• Exercise aim: Using the data below, copy out all lines with the word "GaussianBlur".

= = = =

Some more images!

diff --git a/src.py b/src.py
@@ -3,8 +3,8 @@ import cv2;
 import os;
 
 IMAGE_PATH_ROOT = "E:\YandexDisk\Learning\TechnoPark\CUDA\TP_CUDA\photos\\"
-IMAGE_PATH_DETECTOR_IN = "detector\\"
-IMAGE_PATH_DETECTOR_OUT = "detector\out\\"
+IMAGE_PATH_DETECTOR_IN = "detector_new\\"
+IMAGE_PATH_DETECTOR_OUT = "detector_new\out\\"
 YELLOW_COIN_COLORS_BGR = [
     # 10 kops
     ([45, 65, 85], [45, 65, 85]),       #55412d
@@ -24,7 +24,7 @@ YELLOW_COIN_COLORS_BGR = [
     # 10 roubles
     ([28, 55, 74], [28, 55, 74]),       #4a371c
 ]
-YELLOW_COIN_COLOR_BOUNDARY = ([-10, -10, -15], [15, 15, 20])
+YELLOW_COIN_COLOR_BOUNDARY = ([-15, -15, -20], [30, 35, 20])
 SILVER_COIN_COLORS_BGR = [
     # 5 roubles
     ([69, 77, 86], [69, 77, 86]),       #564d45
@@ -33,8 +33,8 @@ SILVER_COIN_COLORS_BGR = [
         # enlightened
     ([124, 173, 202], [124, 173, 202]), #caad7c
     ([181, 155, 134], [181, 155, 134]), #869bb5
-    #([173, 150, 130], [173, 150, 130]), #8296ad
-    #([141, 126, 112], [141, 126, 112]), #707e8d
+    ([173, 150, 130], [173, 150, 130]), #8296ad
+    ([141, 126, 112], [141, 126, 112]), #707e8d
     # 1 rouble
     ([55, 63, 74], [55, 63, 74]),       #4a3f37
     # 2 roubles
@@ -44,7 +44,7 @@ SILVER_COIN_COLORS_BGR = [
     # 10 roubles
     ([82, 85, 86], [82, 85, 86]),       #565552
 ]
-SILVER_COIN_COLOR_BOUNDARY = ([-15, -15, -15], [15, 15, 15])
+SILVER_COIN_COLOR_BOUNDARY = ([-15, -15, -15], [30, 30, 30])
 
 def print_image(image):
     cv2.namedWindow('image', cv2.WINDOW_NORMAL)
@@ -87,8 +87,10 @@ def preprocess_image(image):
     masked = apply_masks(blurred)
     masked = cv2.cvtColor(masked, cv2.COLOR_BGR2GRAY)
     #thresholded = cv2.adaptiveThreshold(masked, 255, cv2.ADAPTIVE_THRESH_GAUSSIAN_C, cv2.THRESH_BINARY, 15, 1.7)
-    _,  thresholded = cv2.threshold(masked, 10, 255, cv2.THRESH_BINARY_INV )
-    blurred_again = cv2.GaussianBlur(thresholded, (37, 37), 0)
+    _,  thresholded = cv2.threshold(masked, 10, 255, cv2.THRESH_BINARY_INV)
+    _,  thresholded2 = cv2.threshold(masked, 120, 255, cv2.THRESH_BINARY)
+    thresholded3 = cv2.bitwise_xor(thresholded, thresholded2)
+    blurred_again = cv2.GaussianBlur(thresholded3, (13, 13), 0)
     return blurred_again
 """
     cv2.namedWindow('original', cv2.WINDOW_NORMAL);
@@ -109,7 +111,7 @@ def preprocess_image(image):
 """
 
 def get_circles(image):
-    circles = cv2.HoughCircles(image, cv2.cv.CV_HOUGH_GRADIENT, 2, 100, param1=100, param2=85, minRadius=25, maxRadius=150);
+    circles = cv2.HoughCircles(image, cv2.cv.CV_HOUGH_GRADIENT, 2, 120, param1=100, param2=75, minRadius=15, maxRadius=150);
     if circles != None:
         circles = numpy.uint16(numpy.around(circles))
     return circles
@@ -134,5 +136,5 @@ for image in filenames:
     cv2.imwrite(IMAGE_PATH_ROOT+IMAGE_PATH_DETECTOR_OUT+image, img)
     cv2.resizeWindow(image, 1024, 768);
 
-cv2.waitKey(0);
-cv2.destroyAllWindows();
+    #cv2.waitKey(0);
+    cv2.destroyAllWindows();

= = = =

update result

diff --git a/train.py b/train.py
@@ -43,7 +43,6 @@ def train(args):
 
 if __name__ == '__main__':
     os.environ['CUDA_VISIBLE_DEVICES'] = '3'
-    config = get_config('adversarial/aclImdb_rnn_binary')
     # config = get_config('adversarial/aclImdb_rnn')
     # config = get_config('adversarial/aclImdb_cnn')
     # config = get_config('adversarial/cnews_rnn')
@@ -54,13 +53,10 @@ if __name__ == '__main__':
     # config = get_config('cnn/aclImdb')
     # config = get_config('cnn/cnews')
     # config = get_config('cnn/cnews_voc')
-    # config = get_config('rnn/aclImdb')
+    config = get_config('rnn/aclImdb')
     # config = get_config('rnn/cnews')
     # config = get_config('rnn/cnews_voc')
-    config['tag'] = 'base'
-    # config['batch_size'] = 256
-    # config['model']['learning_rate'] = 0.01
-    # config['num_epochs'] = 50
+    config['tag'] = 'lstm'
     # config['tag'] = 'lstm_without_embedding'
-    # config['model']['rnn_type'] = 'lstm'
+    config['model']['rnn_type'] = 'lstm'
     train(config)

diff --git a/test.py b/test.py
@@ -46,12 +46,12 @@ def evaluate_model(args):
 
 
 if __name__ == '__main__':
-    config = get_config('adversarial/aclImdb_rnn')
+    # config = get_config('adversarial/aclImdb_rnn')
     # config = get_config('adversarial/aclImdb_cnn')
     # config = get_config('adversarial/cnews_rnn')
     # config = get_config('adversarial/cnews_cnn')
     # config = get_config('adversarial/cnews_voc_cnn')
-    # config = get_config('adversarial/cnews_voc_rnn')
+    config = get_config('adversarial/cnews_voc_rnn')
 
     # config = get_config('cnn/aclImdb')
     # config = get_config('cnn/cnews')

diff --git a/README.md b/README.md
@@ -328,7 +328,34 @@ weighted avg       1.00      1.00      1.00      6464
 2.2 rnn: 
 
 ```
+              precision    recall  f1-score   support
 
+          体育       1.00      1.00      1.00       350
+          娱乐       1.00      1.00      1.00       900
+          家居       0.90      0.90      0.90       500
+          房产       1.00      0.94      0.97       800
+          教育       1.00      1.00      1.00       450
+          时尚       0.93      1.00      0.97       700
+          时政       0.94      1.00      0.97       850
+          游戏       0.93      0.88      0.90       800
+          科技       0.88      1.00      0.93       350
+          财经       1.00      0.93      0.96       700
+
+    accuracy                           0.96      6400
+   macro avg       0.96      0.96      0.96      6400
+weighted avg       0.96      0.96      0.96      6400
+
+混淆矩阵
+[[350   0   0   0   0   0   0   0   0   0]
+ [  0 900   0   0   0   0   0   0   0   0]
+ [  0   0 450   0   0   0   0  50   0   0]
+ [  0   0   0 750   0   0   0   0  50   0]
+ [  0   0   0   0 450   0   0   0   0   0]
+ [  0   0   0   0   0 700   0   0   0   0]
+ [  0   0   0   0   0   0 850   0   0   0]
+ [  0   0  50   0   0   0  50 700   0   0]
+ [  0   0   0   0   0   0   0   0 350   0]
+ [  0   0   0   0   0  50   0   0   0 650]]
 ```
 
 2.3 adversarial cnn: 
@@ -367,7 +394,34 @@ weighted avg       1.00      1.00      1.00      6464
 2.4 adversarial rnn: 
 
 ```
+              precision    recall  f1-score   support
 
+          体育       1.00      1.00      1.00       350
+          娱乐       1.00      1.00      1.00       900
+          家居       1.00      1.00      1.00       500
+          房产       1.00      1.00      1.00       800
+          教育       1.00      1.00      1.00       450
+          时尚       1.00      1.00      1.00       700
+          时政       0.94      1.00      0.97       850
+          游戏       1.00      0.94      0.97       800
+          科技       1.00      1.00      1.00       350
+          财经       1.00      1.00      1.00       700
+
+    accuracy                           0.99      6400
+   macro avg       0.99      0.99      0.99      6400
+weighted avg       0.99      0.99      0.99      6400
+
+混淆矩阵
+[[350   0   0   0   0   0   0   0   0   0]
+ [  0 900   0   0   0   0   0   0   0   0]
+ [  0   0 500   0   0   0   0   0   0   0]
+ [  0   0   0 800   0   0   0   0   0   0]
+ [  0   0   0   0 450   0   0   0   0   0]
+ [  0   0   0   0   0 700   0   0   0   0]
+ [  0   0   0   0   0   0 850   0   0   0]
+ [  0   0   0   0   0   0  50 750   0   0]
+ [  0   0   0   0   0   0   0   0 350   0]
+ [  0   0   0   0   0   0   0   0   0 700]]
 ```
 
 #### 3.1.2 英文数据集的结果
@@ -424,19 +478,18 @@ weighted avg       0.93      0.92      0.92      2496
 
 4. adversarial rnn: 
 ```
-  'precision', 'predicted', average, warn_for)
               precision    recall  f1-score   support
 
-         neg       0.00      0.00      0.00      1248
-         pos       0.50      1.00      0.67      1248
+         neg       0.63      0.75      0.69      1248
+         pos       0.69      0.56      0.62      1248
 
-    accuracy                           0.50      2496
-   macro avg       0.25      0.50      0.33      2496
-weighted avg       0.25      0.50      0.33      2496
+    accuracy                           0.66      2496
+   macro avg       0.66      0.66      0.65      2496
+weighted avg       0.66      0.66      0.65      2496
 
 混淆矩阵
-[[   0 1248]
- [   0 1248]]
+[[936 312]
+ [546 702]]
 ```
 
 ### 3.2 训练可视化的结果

= = = =

• Exercise result:
-    blurred_again = cv2.GaussianBlur(thresholded, (37, 37), 0)
+    blurred_again = cv2.GaussianBlur(thresholded3, (13, 13), 0)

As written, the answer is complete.